I have built houses for my outsiders, and fill them with alfalfa hay. The cats really like the alfalfa, it's almost like cat nip to them. I change the alfalfa hay in the spring and add more in the fall of the year for winter. You can also use carriers for houses. Take the doors off, put a piece of 3/4" plywood in on the bottom half of the opening, use duck tape to cover the vent holes on the top half, and fill with alfalfa hay. Be sure that the hay is real alfalfa. For some reason the alfalfa hay does not afford a home for spiders or other insects, and the cats can bed it down to their liking.
Water is another biggy. They need water, and you will need to have a heated water dish, unless you have the time to change their water three or four times a day, assuming the water is frozen. This can be a real problem if you are talking about bobs. They love water, water to play in, water to go potty in. To prevent this problem, I put my heated dish off the surface (12"-15"), and placed so they can't get over the top of the dish. You also have to be very careful of the electric cord, so they can't chew on it.
I live in Eastern Washington State and our winter temps have been -28 degrees for a week or 10 days at a time. I have had no winter related health problems with my kids. A little common sense, and judgment will go a long ways. Try to put your self in the cats place. TBR
Date: Thu, 31 Dec 1998 17:24:43 -0800 Subject: Re: FEL-L: Winter housing for small cats

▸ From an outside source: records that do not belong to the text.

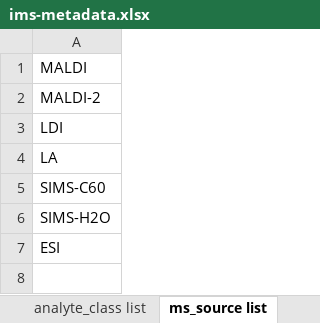
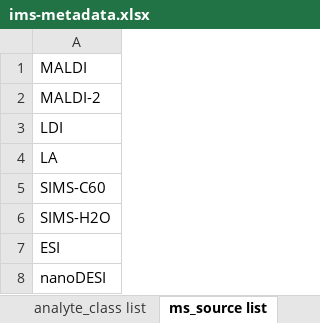
Before and after one commit to hubmapconsortium/ingest-validation-tools, an Excel workbook: docs/ims/ims-metadata.xlsx, sheet ms_source list, drawn as a sheet; values as stored, in another font and other column widths than the file's, no borders; the diff names each change by its address in the sheet, - before the commit and + after, or states it on an @@ line.

```diff
--- a/docs/ims/ims-metadata.xlsx (sheet ms_source list)
+++ b/docs/ims/ims-metadata.xlsx (sheet ms_source list)
+row 8: nanoDESI
```
Also changed, not shown: docs/sample/sample.xlsx, 8 other files.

Also you can get an old crock pot for a few dollars from a yard sale or something and just put it on low to use as a heated water dish. Tie it firmly to the side of the cage and put the cord going to the back and going out of the cage. If they play too much a cement block or a few bricks stacked around the thing will usually keep them from tearing stuff up too much. You do need to check it often for the first few days you use this method to see how the cat is doing with it and to make sure that you keep enough water in the thing so it doesn't go dry and burn up the crock pot. Once you get one settled checking water once a day has worked well for me. Glenda :)